What you should do: Among the records, find the lines that hold the string "default" and return them.

Records for the exercise:
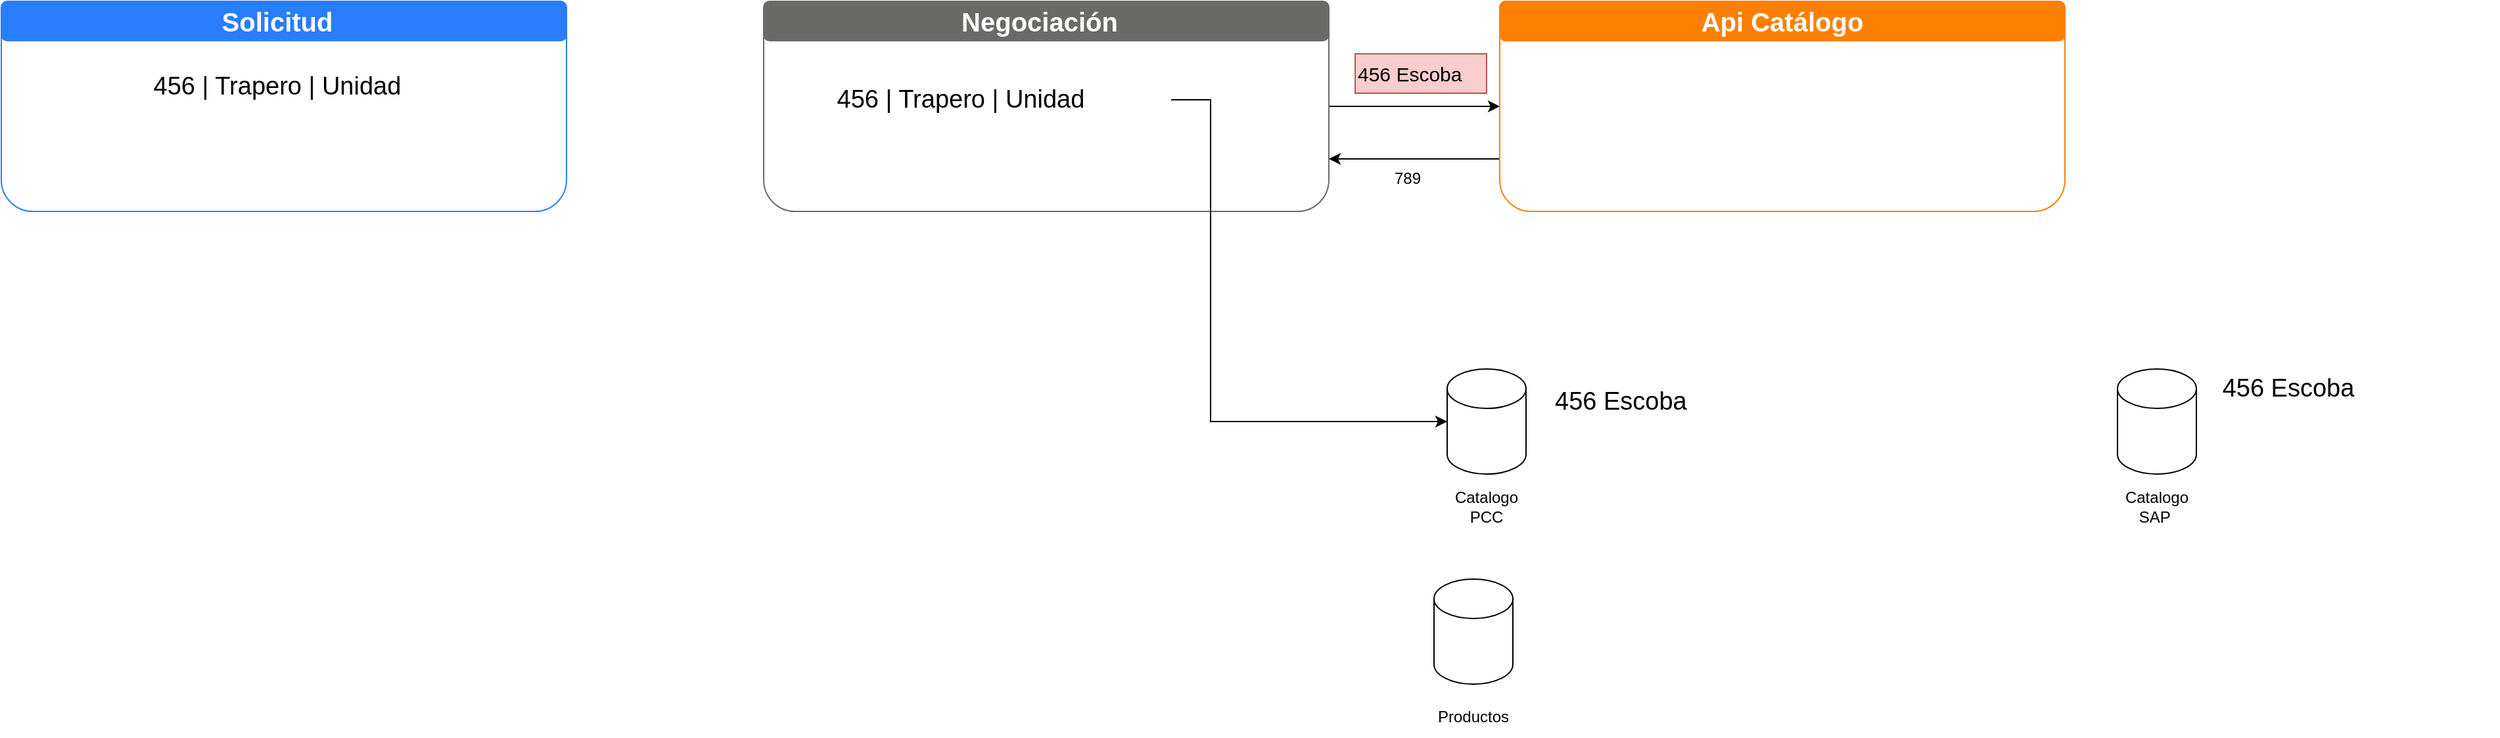
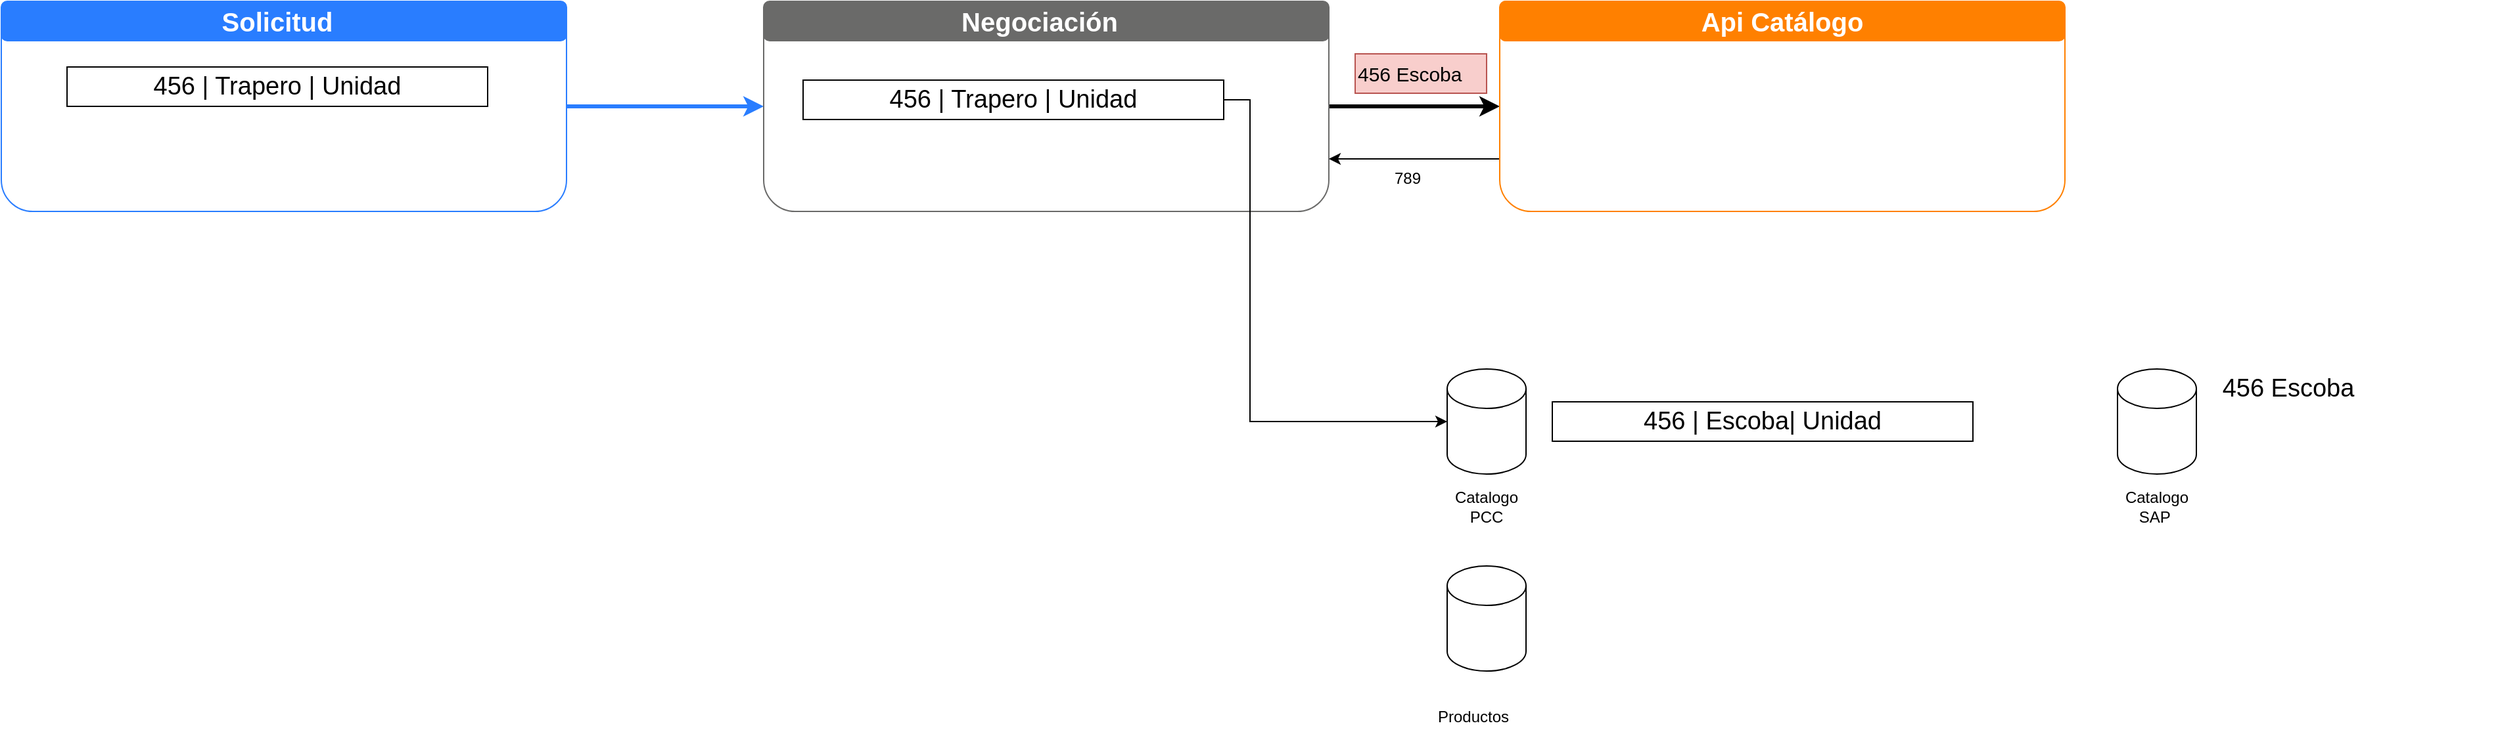
<mxfile host="app.diagrams.net">
  <diagram name="Page-1" id="UP9iQQHsG3meQlu-i4O-">
    <mxGraphModel dx="2477" dy="860" grid="1" gridSize="10" guides="1" tooltips="1" connect="1" arrows="1" fold="1" page="1" pageScale="1" pageWidth="850" pageHeight="1100" math="0" shadow="0">
      <root>
        <mxCell id="0" />
        <mxCell id="1" parent="0" />
+         <mxCell id="tUZNEgah8EPFakAkArj7-1" edge="1" parent="1" source="Nt2-6mFTUAAij5V2ATox-1" style="edgeStyle=orthogonalEdgeStyle;rounded=0;orthogonalLoop=1;jettySize=auto;html=1;entryX=0;entryY=0.5;entryDx=0;entryDy=0;strokeColor=#297DFF;strokeWidth=3;" target="Nt2-6mFTUAAij5V2ATox-12">
+           <mxGeometry relative="1" as="geometry" />
+         </mxCell>
        <mxCell id="Nt2-6mFTUAAij5V2ATox-1" parent="1" style="rounded=1;whiteSpace=wrap;html=1;strokeColor=#297DFF;" value="" vertex="1">
          <mxGeometry height="160" width="430" x="-380" y="110" as="geometry" />
        </mxCell>
        <mxCell id="Nt2-6mFTUAAij5V2ATox-7" parent="1" style="rounded=1;whiteSpace=wrap;html=1;fillColor=#297DFF;strokeColor=#297DFF;" value="" vertex="1">
          <mxGeometry height="30" width="430" x="-380" y="110" as="geometry" />
        </mxCell>
        <mxCell id="Nt2-6mFTUAAij5V2ATox-8" parent="1" style="text;html=1;whiteSpace=wrap;strokeColor=none;fillColor=none;align=center;verticalAlign=middle;rounded=0;fontColor=#FFFFFF;fontStyle=1;fontSize=20;" value="Solicitud" vertex="1">
          <mxGeometry height="30" width="60" x="-200" y="110" as="geometry" />
        </mxCell>
-         <mxCell id="Nt2-6mFTUAAij5V2ATox-21" edge="1" parent="1" source="Nt2-6mFTUAAij5V2ATox-12" style="edgeStyle=orthogonalEdgeStyle;rounded=0;orthogonalLoop=1;jettySize=auto;html=1;" target="Nt2-6mFTUAAij5V2ATox-15">
+         <mxCell id="Nt2-6mFTUAAij5V2ATox-21" edge="1" parent="1" source="Nt2-6mFTUAAij5V2ATox-12" style="edgeStyle=orthogonalEdgeStyle;rounded=0;orthogonalLoop=1;jettySize=auto;html=1;strokeWidth=3;" target="Nt2-6mFTUAAij5V2ATox-15">
          <mxGeometry relative="1" as="geometry" />
        </mxCell>
        <mxCell id="Nt2-6mFTUAAij5V2ATox-12" parent="1" style="rounded=1;whiteSpace=wrap;html=1;strokeColor=#6A6A69;" value="" vertex="1">
          <mxGeometry height="160" width="430" x="200" y="110" as="geometry" />
        </mxCell>
        <mxCell id="Nt2-6mFTUAAij5V2ATox-13" parent="1" style="rounded=1;whiteSpace=wrap;html=1;fillColor=#6A6A69;strokeColor=#6A6A69;" value="" vertex="1">
          <mxGeometry height="30" width="430" x="200" y="110" as="geometry" />
        </mxCell>
        <mxCell id="Nt2-6mFTUAAij5V2ATox-14" parent="1" style="text;html=1;whiteSpace=wrap;strokeColor=none;fillColor=none;align=center;verticalAlign=middle;rounded=0;fontColor=#FFFFFF;fontStyle=1;fontSize=20;" value="Negociación" vertex="1">
          <mxGeometry height="30" width="60" x="380" y="110" as="geometry" />
        </mxCell>
        <mxCell id="Nt2-6mFTUAAij5V2ATox-22" edge="1" parent="1" source="Nt2-6mFTUAAij5V2ATox-15" style="edgeStyle=orthogonalEdgeStyle;rounded=0;orthogonalLoop=1;jettySize=auto;html=1;exitX=0;exitY=0.75;exitDx=0;exitDy=0;entryX=1;entryY=0.75;entryDx=0;entryDy=0;" target="Nt2-6mFTUAAij5V2ATox-12">
          <mxGeometry relative="1" as="geometry" />
        </mxCell>
        <mxCell id="Nt2-6mFTUAAij5V2ATox-15" parent="1" style="rounded=1;whiteSpace=wrap;html=1;strokeColor=#FF8000;" value="" vertex="1">
          <mxGeometry height="160" width="430" x="760" y="110" as="geometry" />
        </mxCell>
        <mxCell id="Nt2-6mFTUAAij5V2ATox-16" parent="1" style="rounded=1;whiteSpace=wrap;html=1;fillColor=#FF8000;strokeColor=#FF8000;" value="" vertex="1">
          <mxGeometry height="30" width="430" x="760" y="110" as="geometry" />
        </mxCell>
        <mxCell id="Nt2-6mFTUAAij5V2ATox-17" parent="1" style="text;html=1;whiteSpace=wrap;strokeColor=none;fillColor=none;align=center;verticalAlign=middle;rounded=0;fontColor=#FFFFFF;fontStyle=1;fontSize=20;" value="Api Catálogo" vertex="1">
          <mxGeometry height="30" width="160" x="895" y="110" as="geometry" />
        </mxCell>
-         <mxCell id="Nt2-6mFTUAAij5V2ATox-19" parent="1" style="text;html=1;whiteSpace=wrap;strokeColor=none;fillColor=none;align=left;verticalAlign=middle;rounded=0;fontSize=19;" value="456 Escoba" vertex="1">
-           <mxGeometry height="30" width="320" x="800" y="400" as="geometry" />
-         </mxCell>
        <mxCell id="Nt2-6mFTUAAij5V2ATox-23" parent="1" style="text;html=1;whiteSpace=wrap;strokeColor=none;fillColor=none;align=center;verticalAlign=middle;rounded=0;" value="789" vertex="1">
          <mxGeometry height="30" width="60" x="660" y="230" as="geometry" />
        </mxCell>
        <mxCell id="Nt2-6mFTUAAij5V2ATox-24" parent="1" style="shape=cylinder3;whiteSpace=wrap;html=1;boundedLbl=1;backgroundOutline=1;size=15;" value="&lt;div&gt;&lt;br&gt;&lt;/div&gt;&lt;div&gt;&lt;br&gt;&lt;/div&gt;&lt;div&gt;&lt;br&gt;&lt;/div&gt;&lt;div&gt;&lt;br&gt;&lt;/div&gt;&lt;div&gt;&lt;br&gt;&lt;/div&gt;&lt;div&gt;&lt;br&gt;&lt;/div&gt;" vertex="1">
          <mxGeometry height="80" width="60" x="720" y="390" as="geometry" />
        </mxCell>
        <mxCell id="Nt2-6mFTUAAij5V2ATox-25" parent="1" style="text;html=1;whiteSpace=wrap;strokeColor=none;fillColor=none;align=center;verticalAlign=middle;rounded=0;" value="Catalogo PCC" vertex="1">
          <mxGeometry height="30" width="60" x="720" y="480" as="geometry" />
        </mxCell>
-         <mxCell id="Nt2-6mFTUAAij5V2ATox-26" parent="1" style="text;html=1;whiteSpace=wrap;strokeColor=none;fillColor=none;align=center;verticalAlign=middle;rounded=0;fontSize=19;" value="456 | Trapero&amp;nbsp;| Unidad" vertex="1">
+         <mxCell id="Nt2-6mFTUAAij5V2ATox-26" parent="1" style="text;html=1;whiteSpace=wrap;strokeColor=default;fillColor=none;align=center;verticalAlign=middle;rounded=0;fontSize=19;" value="456 | Trapero&amp;nbsp;| Unidad" vertex="1">
          <mxGeometry height="30" width="320" x="-330" y="160" as="geometry" />
        </mxCell>
-         <mxCell id="Nt2-6mFTUAAij5V2ATox-27" parent="1" style="text;html=1;whiteSpace=wrap;strokeColor=none;fillColor=none;align=center;verticalAlign=middle;rounded=0;fontSize=19;" value="456 | Trapero | Unidad" vertex="1">
-           <mxGeometry height="30" width="320" x="190" y="170" as="geometry" />
+         <mxCell id="Nt2-6mFTUAAij5V2ATox-27" parent="1" style="text;html=1;whiteSpace=wrap;strokeColor=default;fillColor=none;align=center;verticalAlign=middle;rounded=0;fontSize=19;" value="456 | Trapero | Unidad" vertex="1">
+           <mxGeometry height="30" width="320" x="230" y="170" as="geometry" />
        </mxCell>
        <mxCell id="Nt2-6mFTUAAij5V2ATox-29" parent="1" style="shape=cylinder3;whiteSpace=wrap;html=1;boundedLbl=1;backgroundOutline=1;size=15;" value="&lt;div&gt;&lt;br&gt;&lt;/div&gt;&lt;div&gt;&lt;br&gt;&lt;/div&gt;&lt;div&gt;&lt;br&gt;&lt;/div&gt;&lt;div&gt;&lt;br&gt;&lt;/div&gt;&lt;div&gt;&lt;br&gt;&lt;/div&gt;&lt;div&gt;&lt;br&gt;&lt;/div&gt;" vertex="1">
-           <mxGeometry height="80" width="60" x="710" y="550" as="geometry" />
+           <mxGeometry height="80" width="60" x="720" y="540" as="geometry" />
        </mxCell>
        <mxCell id="Nt2-6mFTUAAij5V2ATox-30" parent="1" style="text;html=1;whiteSpace=wrap;strokeColor=none;fillColor=none;align=center;verticalAlign=middle;rounded=0;" value="Productos" vertex="1">
          <mxGeometry height="30" width="60" x="710" y="640" as="geometry" />
        </mxCell>
        <mxCell id="Nt2-6mFTUAAij5V2ATox-34" parent="1" style="shape=cylinder3;whiteSpace=wrap;html=1;boundedLbl=1;backgroundOutline=1;size=15;" value="&lt;div&gt;&lt;br&gt;&lt;/div&gt;&lt;div&gt;&lt;br&gt;&lt;/div&gt;&lt;div&gt;&lt;br&gt;&lt;/div&gt;&lt;div&gt;&lt;br&gt;&lt;/div&gt;&lt;div&gt;&lt;br&gt;&lt;/div&gt;&lt;div&gt;&lt;br&gt;&lt;/div&gt;" vertex="1">
          <mxGeometry height="80" width="60" x="1230" y="390" as="geometry" />
        </mxCell>
        <mxCell id="Nt2-6mFTUAAij5V2ATox-35" parent="1" style="text;html=1;whiteSpace=wrap;strokeColor=none;fillColor=none;align=center;verticalAlign=middle;rounded=0;" value="Catalogo&lt;div&gt;SAP&amp;nbsp;&lt;/div&gt;" vertex="1">
          <mxGeometry height="30" width="60" x="1230" y="480" as="geometry" />
        </mxCell>
        <mxCell id="Nt2-6mFTUAAij5V2ATox-36" parent="1" style="text;html=1;whiteSpace=wrap;strokeColor=none;fillColor=none;align=center;verticalAlign=middle;rounded=0;fontSize=19;" value="456 Escoba" vertex="1">
          <mxGeometry height="30" width="320" x="1200" y="390" as="geometry" />
        </mxCell>
        <mxCell id="Nt2-6mFTUAAij5V2ATox-37" edge="1" parent="1" source="Nt2-6mFTUAAij5V2ATox-27" style="edgeStyle=orthogonalEdgeStyle;rounded=0;orthogonalLoop=1;jettySize=auto;html=1;entryX=0;entryY=0.5;entryDx=0;entryDy=0;entryPerimeter=0;" target="Nt2-6mFTUAAij5V2ATox-24">
          <mxGeometry relative="1" as="geometry">
            <Array as="points">
-               <mxPoint x="540" y="430" />
+               <mxPoint x="570" y="185" />
+               <mxPoint x="570" y="430" />
            </Array>
          </mxGeometry>
        </mxCell>
        <mxCell id="Nt2-6mFTUAAij5V2ATox-38" parent="1" style="text;html=1;whiteSpace=wrap;strokeColor=#b85450;fillColor=#f8cecc;align=left;verticalAlign=middle;rounded=0;fontSize=15;" value="456 Escoba" vertex="1">
          <mxGeometry height="30" width="100" x="650" y="150" as="geometry" />
        </mxCell>
+         <mxCell id="tUZNEgah8EPFakAkArj7-3" parent="1" style="text;html=1;whiteSpace=wrap;strokeColor=default;fillColor=none;align=center;verticalAlign=middle;rounded=0;fontSize=19;" value="456 | Escoba| Unidad" vertex="1">
+           <mxGeometry height="30" width="320" x="800" y="415" as="geometry" />
+         </mxCell>
      </root>
    </mxGraphModel>
  </diagram>
</mxfile>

Task result:
+         <mxCell id="Nt2-6mFTUAAij5V2ATox-26" parent="1" style="text;html=1;whiteSpace=wrap;strokeColor=default;fillColor=none;align=center;verticalAlign=middle;rounded=0;fontSize=19;" value="456 | Trapero&amp;nbsp;| Unidad" vertex="1">
+         <mxCell id="Nt2-6mFTUAAij5V2ATox-27" parent="1" style="text;html=1;whiteSpace=wrap;strokeColor=default;fillColor=none;align=center;verticalAlign=middle;rounded=0;fontSize=19;" value="456 | Trapero | Unidad" vertex="1">
+         <mxCell id="tUZNEgah8EPFakAkArj7-3" parent="1" style="text;html=1;whiteSpace=wrap;strokeColor=default;fillColor=none;align=center;verticalAlign=middle;rounded=0;fontSize=19;" value="456 | Escoba| Unidad" vertex="1">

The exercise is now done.